A young man selling used clothes in a camp for displaced Iraqis in northern Iraq. (photo: Hawre Khalid/ Metrography)
In the city of Kut, one of the biggest beneficiaries of this year's Eid al-Fitr holiday – the celebration that marks the end of the holy month of Ramadan and which is of similar importance to Europeans' Christmas – is the second hand market.
Usually families will dress up, eat celebratory meals and give gifts during this holiday. And this year a lot of the people in this eastern Iraqi city are buying those gifts and new clothes at the second hand market, or shishan, as it is known locally.
Low income families in Kut, as well as Iraqis displaced by the security crisis caused by the extremist Islamic State group, say they simply cannot afford to buy brand new anymore. And sellers of brand new clothes say they've had to put their prices up because of a decrease in the value and stability of the Iraqi dollar.
“The shishan market is the best place for poor or for displaced families to shop,” says one woman who wished to be known only as Umm Tawfiq, or the mother of Tawfiq; she is in her 50s, a former school teacher and one of Iraq's millions of displaced people – originally from Ninawa province where the security crisis began, she has no idea when she will be able to return home. “We have no other choice than the shishan market,” says the mother of four, who also buys clothes second hand because any income the family does have must be spent on ore urgent items.
Umm Tawfiq says she is also very disappointed with shop owners here, in the commercial district. She believes they have raised their prices intentionally in order to make the most profit from the upcoming holiday and she says they don't seem to care about the displaced here, or the low income locals, at all. “Their only concern is to make profits,” she says, her face tired and sad. “They don't have any sympathy.”
According to officials in Wasit, most of the internally displaced Iraqis living in the province come from the Tal Afar district, near the city of Mosul in Ninawa province, northern Iraq. Mosul is one of the strongholds of the Islamic State, or IS, group. Officials say there are around 870 families here as a result. Most of them are living in a compound on the Numaniyah road, about 30 kilometres from the centre of Kut, which was built to house pilgrims as they journeyed south. Mostly these families are dependent on donations from locals or from international organisations

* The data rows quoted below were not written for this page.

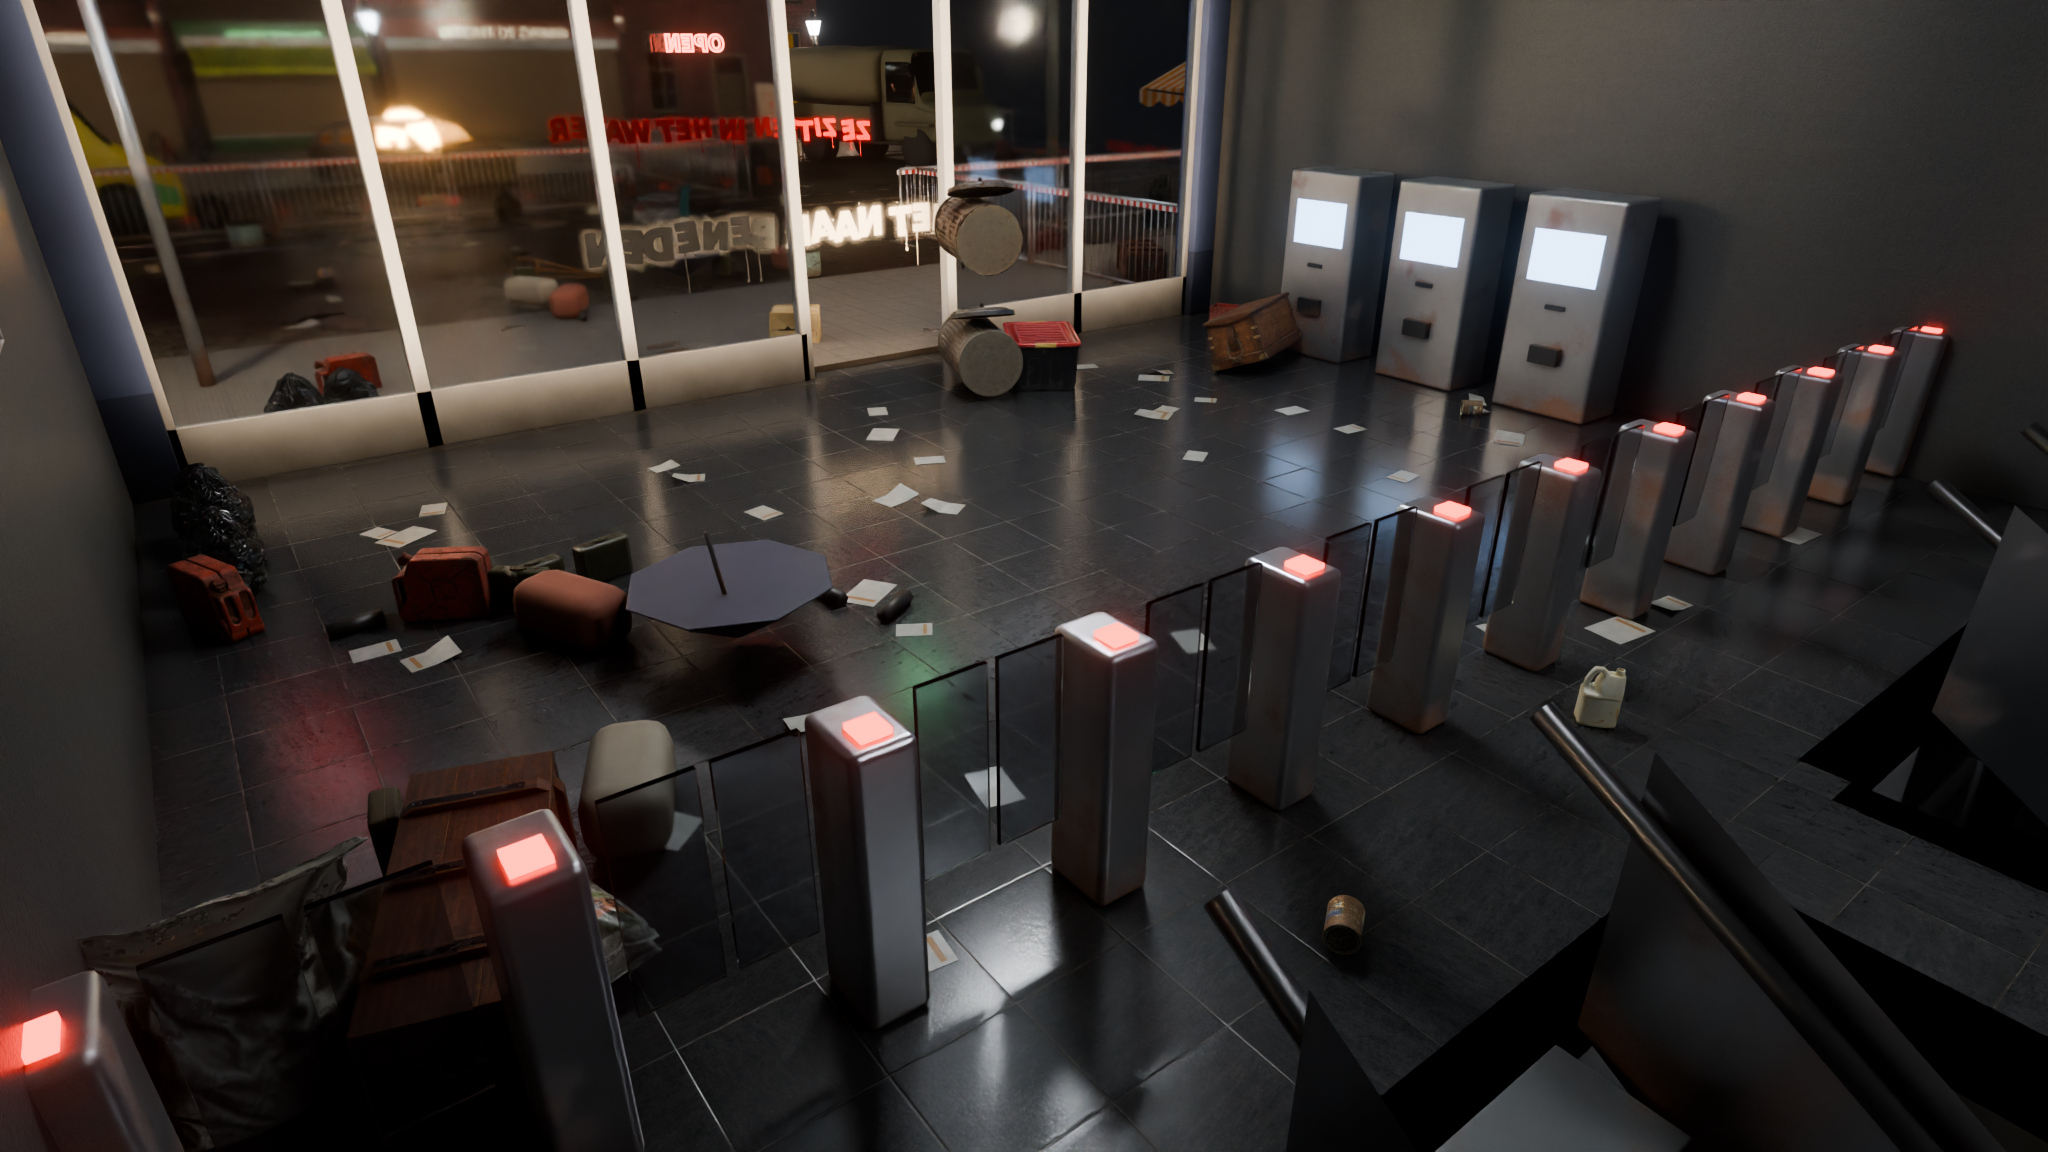
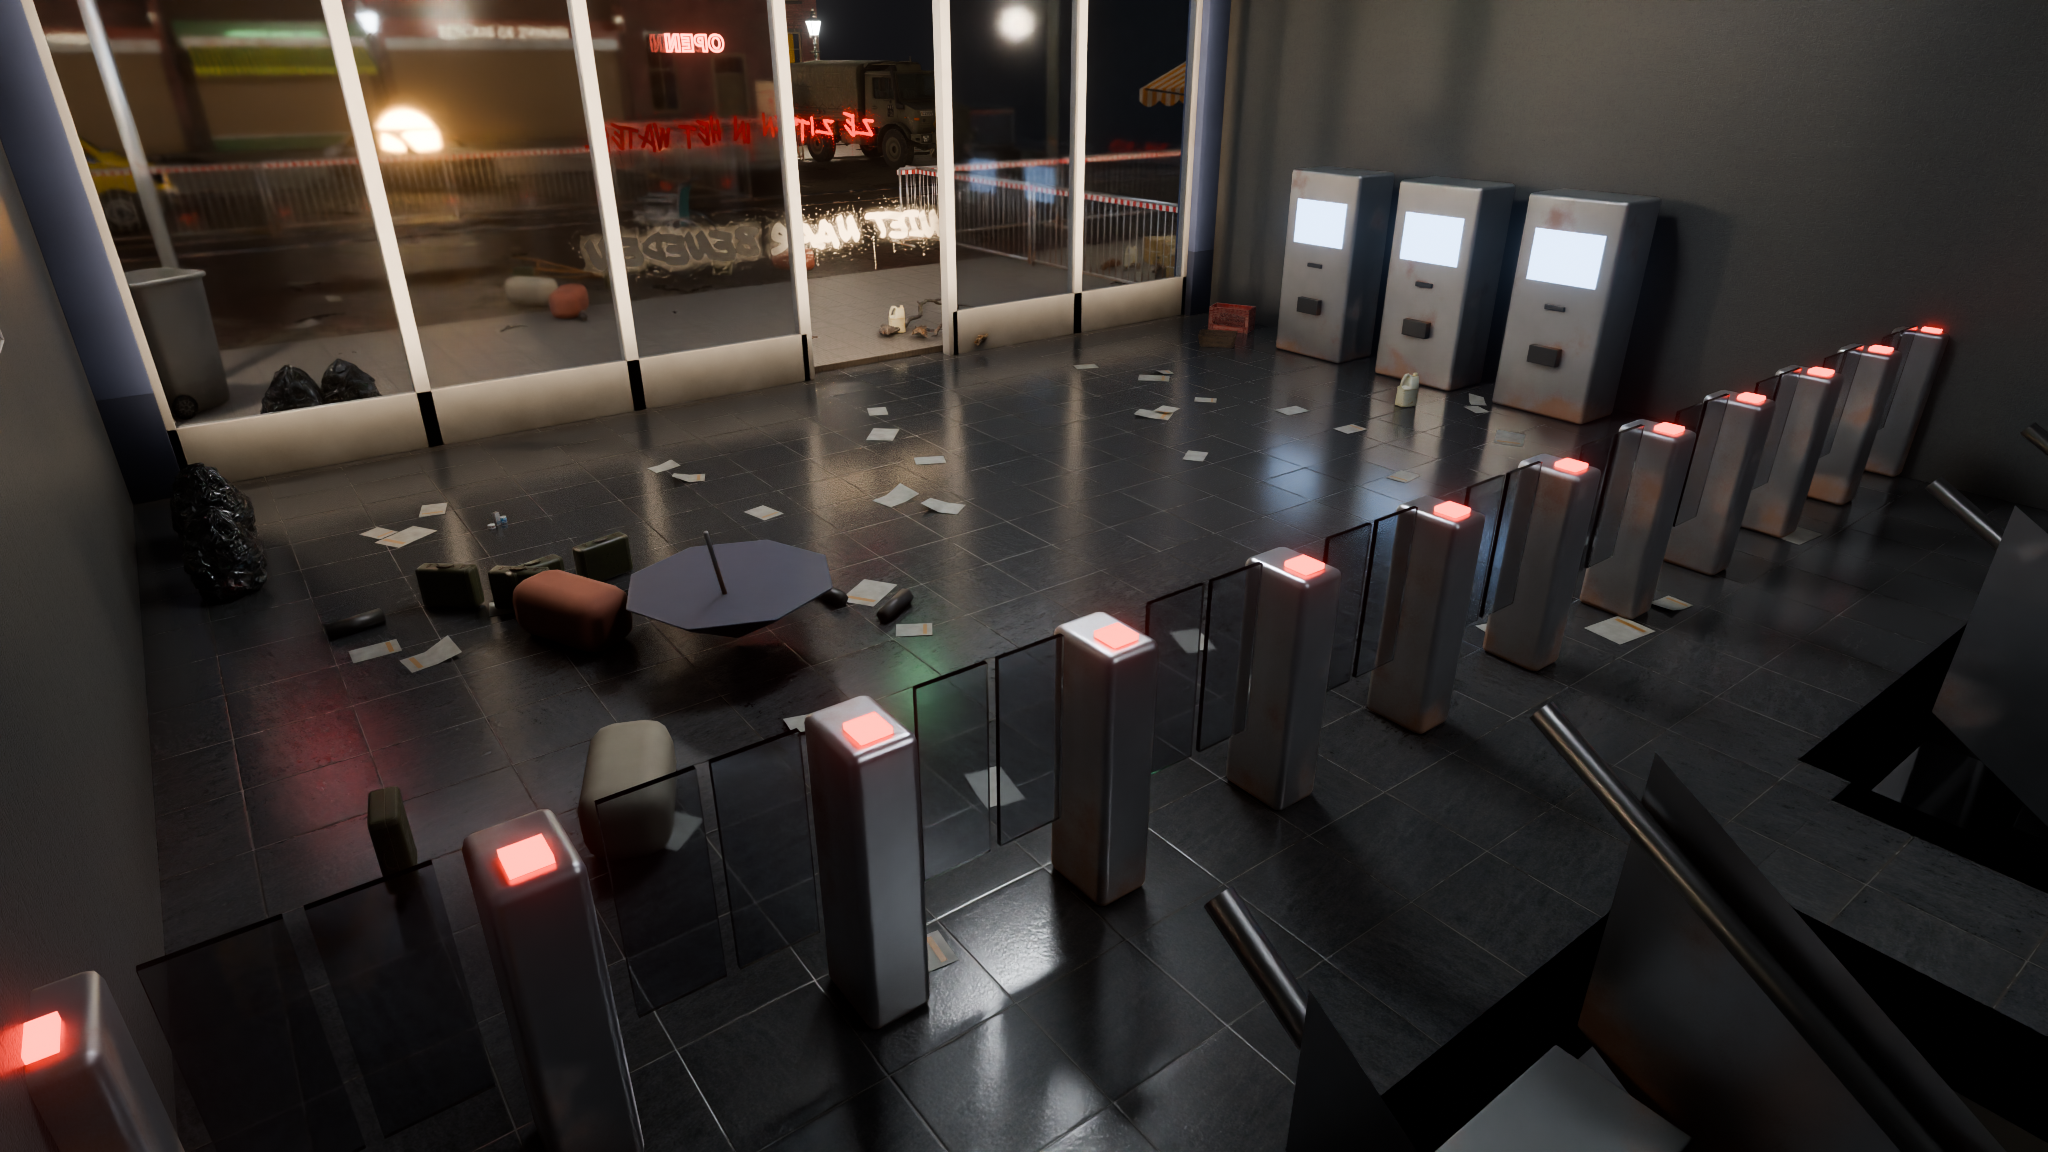
Plates: metro_rokin re-rendered at 2048x1152 (the second look: Amsterdam tram and metro, licensed vehicles and bins, sprayed paint, patchy silt, re-dressed)
Claude-Session: https://claude.ai/code/session_018Fg2TGhREH4MYXioixRmNn

diff --git a/tools/citygen/catastrophe.py b/tools/citygen/catastrophe.py
@@ -374,13 +374,13 @@ AUTO = {"apotheek", "beurs_zaal", "bioscoop", "bloemenmarkt", "centraal_hal", "d
 
 STORIES = {"rokin_zuid": rokin_zuid, "rokin_noord": rokin_noord, "dam": dam, "stationsplein": stationsplein}
 ACTIVE = {"dam", "rokin_noord", "rokin_zuid", "stationsplein"}   # the hand-told streets whose plates are rendered (others wait for theirs)
-DRESSED = {"bloemenmarkt", "centraal_hal", "dam", "damrak_noord", "damrak_zuid", "herengracht", "kalversteeg", "kalverstraat", "kalverstraat_noord", "metro_centraal", "muntplein", "reguliersbreestraat", "rembrandtplein", "rokin_noord", "rokin_zuid", "station_noord", "stationsplein", "thorbeckeplein"}   # the rooms whose plates show dress() (the night's leavings by what each place was), not the old scatter
+DRESSED = {"bloemenmarkt", "centraal_hal", "dam", "damrak_noord", "damrak_zuid", "herengracht", "kalversteeg", "kalverstraat", "kalverstraat_noord", "metro_centraal", "metro_rokin", "muntplein", "reguliersbreestraat", "rembrandtplein", "rokin_noord", "rokin_zuid", "station_noord", "stationsplein", "thorbeckeplein"}   # the rooms whose plates show dress() (the night's leavings by what each place was), not the old scatter
 for _r in filter(None, __import__("os").environ.get("DW_DRESSED", "").split(",")):
     DRESSED.add(_r)
 # The rooms whose plates show the second look (2026-11): the Amsterdam tram's five sections, wheelie
 # bins for dustbins. A room joins in the commit that brings its re-rendered plates. DW_LOOK2=a,b,...
 # adds rooms for a build of the next ones to render (into a scratch DW_ROOMS).
-LOOK2 = {"bloemenmarkt", "centraal_hal", "dam", "damrak_noord", "damrak_zuid", "herengracht", "kalversteeg", "kalverstraat", "kalverstraat_noord", "metro_centraal", "muntplein", "reguliersbreestraat", "rembrandtplein", "rokin_noord", "rokin_zuid", "station_noord", "stationsplein", "thorbeckeplein"}
+LOOK2 = {"bloemenmarkt", "centraal_hal", "dam", "damrak_noord", "damrak_zuid", "herengracht", "kalversteeg", "kalverstraat", "kalverstraat_noord", "metro_centraal", "metro_rokin", "muntplein", "reguliersbreestraat", "rembrandtplein", "rokin_noord", "rokin_zuid", "station_noord", "stationsplein", "thorbeckeplein"}
 for _r in filter(None, __import__("os").environ.get("DW_LOOK2", "").split(",")):
     LOOK2.add(_r)
 BINS = ["sf:bin_green", "sf:bin_blue", "sf:bin_orange"]   # licensed models (tools/assets/models.json): what Amsterdam puts out, not a film's dustbin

On the other side of this equation, sellers in the second hand markets say business is great. “Most of our customers are displaced families who don't have enough money to buy new goods,” says Ali al-Assadi, one of the second hand traders. “Add to this the high prices put on imported clothing and our business is flourishing. There is much higher demand fir used goods at the moment.”
The prices of the used goods differ, depending on quality and country of origin. For example, al-Assadi says, a piece of children's clothing may sell for as little as IQD250 (about US$0.25) while other clothing sells for much higher prices.
Many of the larger second hand trading businesses get the used clothing in the form of large bales. They are known as “baleh” in Arabic, which is actually just a form of the English word, bale. In Arabic, baleh is a catch all phrase for any used goods. The bales of clothing come from more affluent countries, from Europe or the US and they often come to Iraq via the United Arab Emirates. Then the bales tend to be brought to Baghdad where they are sold on to traders.
“Demand for these kinds of goods has gone up dramatically because of the collapse in the Iraqi dinar's value,” another second hand trader who didn't want to be identified for business reasons, told NIQASH – new and imported items are just too expensive, especially for low income families and Iraq's internally displaced.
“Sometimes we go to camps or other areas where there are many displaced families to sell and display our goods so they don't have to come to the market,” the trader continued. “We know these families are living in extremely difficult conditions and that they can barely cover their expenses. They live on donations and we hope that by bringing the second hand goods to them, we can be a little helpful.”
Local donors are also helping the second hand market thrive.
“Every now and then we do campaigns where we collect money and clothing from well-off families in the district,” says Najat al-Waeli, who heads the Women's Horizon organisation based in Kut; most of the charity's work is focussed on helping displaced women in the area. “In some cases we collect money and we buy the piles of clothes ourselves to distribute to the families.”